A driver can get away with something as simple as taking a nap at the controls, but if the police catch you with it, you can be arrested.

A study from the University of Queensland found that people who sleep at the helm of a vehicle are more likely to get arrested than those who don’t.

The study, published in the Journal of Experimental Criminology, looked at data from Queensland police in 2011.

The results show that those who took a nap on the wheel were more than twice as likely to be arrested than people who didn’t.

A nap on a vehicle while driving is illegal in Queensland, meaning it’s against the law to drive while asleep, even if you’re asleep.

The law is aimed at preventing accidents, but it’s also a common way for drivers to relax.

In the Queensland study, the researchers used a vehicle-based questionnaire to measure the number of times a driver had been asleep at the time of the crash, as well as their level of sleepiness at the crash.

“When we looked at the overall sleepiness index we saw that those drivers who had been driving for less than a day were more likely than those drivers with a longer period of time on the road to be asleep,” lead researcher, Dr. Scott McEvoy, said in a press release.

“For drivers who have been driving longer than a week, the drivers who were sleeping more than a night on the job, were more at risk of being arrested.”

The researchers said that drivers who slept more than two hours were more prone to a crash than those that slept less than 10 minutes.

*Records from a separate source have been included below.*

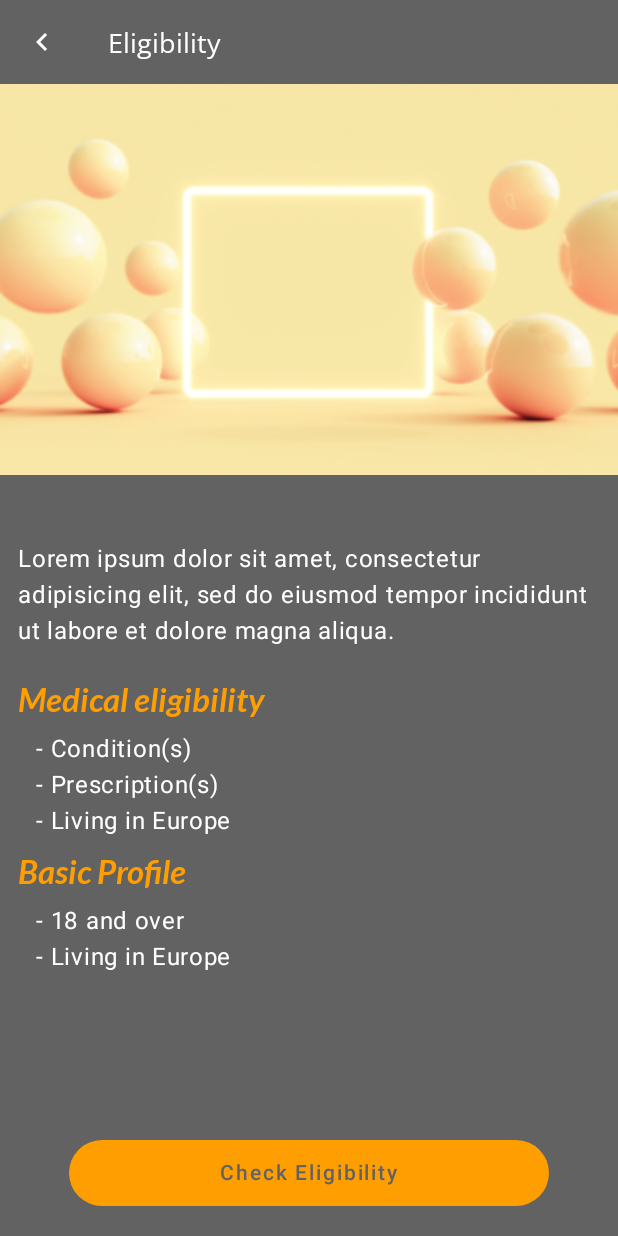
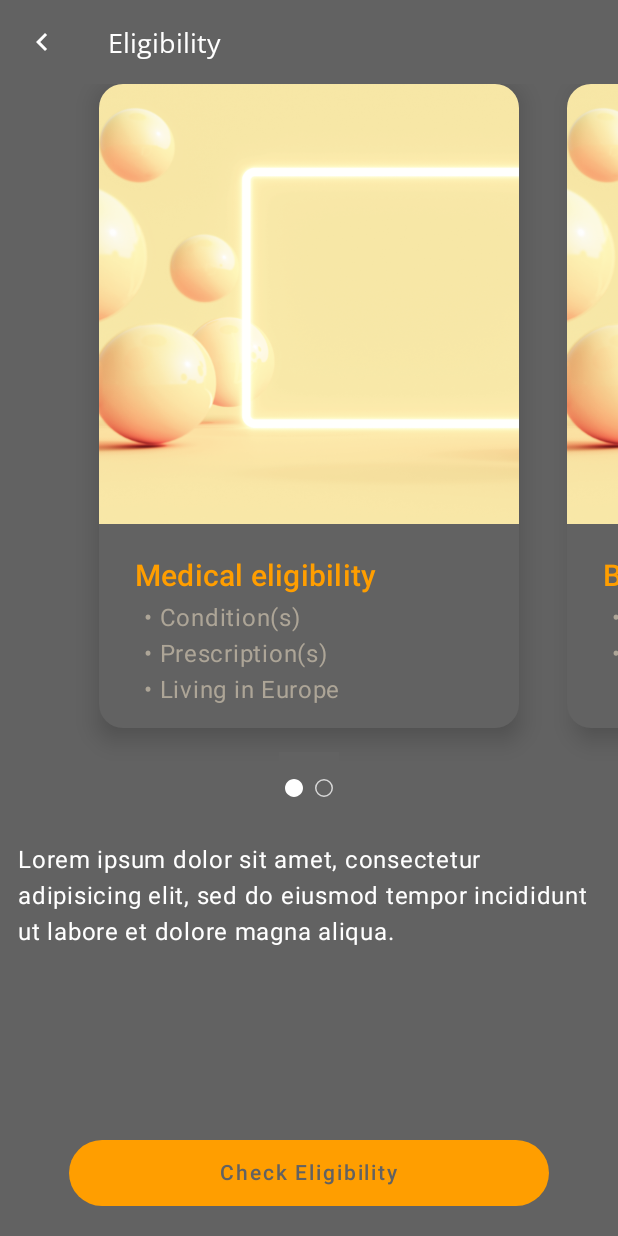
Before and after one commit to jjyun-do/app-sdk, an Android app built with Jetpack Compose: the screen it shows after launch (MainActivity), on a phone screen of 412 x 824 dp. Run offline under Robolectric (Android 15) with nearby library versions, the phone set to English and light mode, and no system bars; our stand-ins replace Dagger/Hilt's generated code, accompanist.

Commit message:
Create ViewType class on Eligibility class. ViewType has 'Card' and 'Paragraph' types. It decides the view type ofeligibility sections (#46)

```diff
--- a/samples/researchsample/src/main/java/com/samsung/healthcare/research/sample/OnboardingModule.kt
+++ b/samples/researchsample/src/main/java/com/samsung/healthcare/research/sample/OnboardingModule.kt
@@ -49,6 +49,7 @@ object OnboardingModule {
         )
 
     private fun eligibility(@ApplicationContext context: Context) = Eligibility(
+        viewType = Eligibility.ViewType.Card,
         description = context.getString(R.string.lorem_ipsum_short),
         sections = eligibilitySections(),
         drawableId = R.drawable.sample_image1,
--- a/sdk/src/main/java/com/samsung/healthcare/research/eligibility/Eligibility.kt
+++ b/sdk/src/main/java/com/samsung/healthcare/research/eligibility/Eligibility.kt
@@ -3,6 +3,7 @@ package com.samsung.healthcare.research.eligibility
 import com.samsung.healthcare.research.survey.Question
 
 class Eligibility(
+    val viewType: ViewType = ViewType.Paragraph,
     val title: String = "Eligibility",
     val description: String = "",
     val sections: List<EligibilitySection>,
@@ -16,4 +17,9 @@ class Eligibility(
 
     fun eligibilityResultMessage(): EligibilityResultMessage =
         eligibilityChecker.eligibilityResultMessage()
+
+    enum class ViewType() {
+        Card,
+        Paragraph,
+    }
 }
--- a/sdk/src/main/java/com/samsung/healthcare/research/eligibility/EligibilitySection.kt
+++ b/sdk/src/main/java/com/samsung/healthcare/research/eligibility/EligibilitySection.kt
@@ -2,5 +2,5 @@ package com.samsung.healthcare.research.eligibility
 
 data class EligibilitySection(
     val sectionTitle: String,
-    val constraints: List<String>
+    val constraints: List<String>,
 )
--- a/sdk/src/main/java/com/samsung/healthcare/research/model/eligibility/EligibilityOverviewContent.kt
+++ /dev/null
@@ -1,6 +0,0 @@
-package com.samsung.healthcare.research.model.eligibility
-
-data class EligibilityOverviewContent(
-    val title: String,
-    val subTitles: List<String>,
-)
--- a/sdk/src/main/java/com/samsung/healthcare/research/view/eligibility/EligibilityScreen.kt
+++ b/sdk/src/main/java/com/samsung/healthcare/research/view/eligibility/EligibilityScreen.kt
@@ -96,6 +96,8 @@ private fun EligibilityOverviewScreen(
                 .fillMaxSize()
                 .verticalScroll(scrollSate)
         ) {
+            when (eligibility.viewType) {
+                Eligibility.ViewType.Paragraph -> {
                     eligibility.drawableId?.let { drawableId ->
                         Image(
                             painter = painterResource(drawableId),
@@ -116,6 +118,25 @@ private fun EligibilityOverviewScreen(
                         Spacer(modifier = Modifier.height(12.dp))
                         EligibilitySectionForm(eligibility)
                     }
+                }
+                Eligibility.ViewType.Card -> {
+                    EligibilityOverviewTab(
+                        modifier = Modifier,
+                        sections = eligibility.sections,
+                    )
+
+                    Column(
+                        modifier = Modifier.padding(12.dp)
+                    ) {
+                        Text(
+                            eligibility.description,
+                            color = AppTheme.colors.textPrimary
+                        )
+                        Spacer(modifier = Modifier.height(12.dp))
+                    }
+                }
+            }
+
             Box(
                 modifier = Modifier
                     .weight(1f)
```
Also changed, not shown: sdk/src/main/java/com/samsung/healthcare/research/view/eligibility/EligibilityCard.kt (+28 -20 lines). Lines whose indentation alone changed are shown as unchanged.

“In other words, the driver who was sleeping less than two minutes may be at risk for a crash even if they’re asleep at wheel,” McEvow said.

He added that drivers with more than one night of sleep on the clock had a 10% chance of being stopped by police, compared to drivers who did not.

“The driver who has slept more is also more likely of being in the driver’s seat and less likely to face the consequences of a crash,” he said.

McEvood added that the study also found that drivers sleeping at the wheels were more risky in other ways.

“Drivers who slept in the back of a moving vehicle were also more at the risk of a collision and having their licence suspended,” he added.

What’s the solution?

“Sleep in the passenger seat can be an effective alternative to sleeping in the front,” McAvoy said.

“You can also use the rear seat to sleep, so you don’t have to worry about getting hit by a car.”

According to McEvoys study, drivers who sleep in the rear are less likely than drivers who don and are also less likely of having a crash.

However, he said that it’s important to note that drivers should be careful when they’re sleeping in their back seat.

“Sleep is an essential element of driving, and while it may not be something you want to be doing in the dark, you should still exercise caution and keep your eyes on the car,” McDevoy said in the press release .

“It is very important to have some sleep, especially if you’ve got a busy schedule.”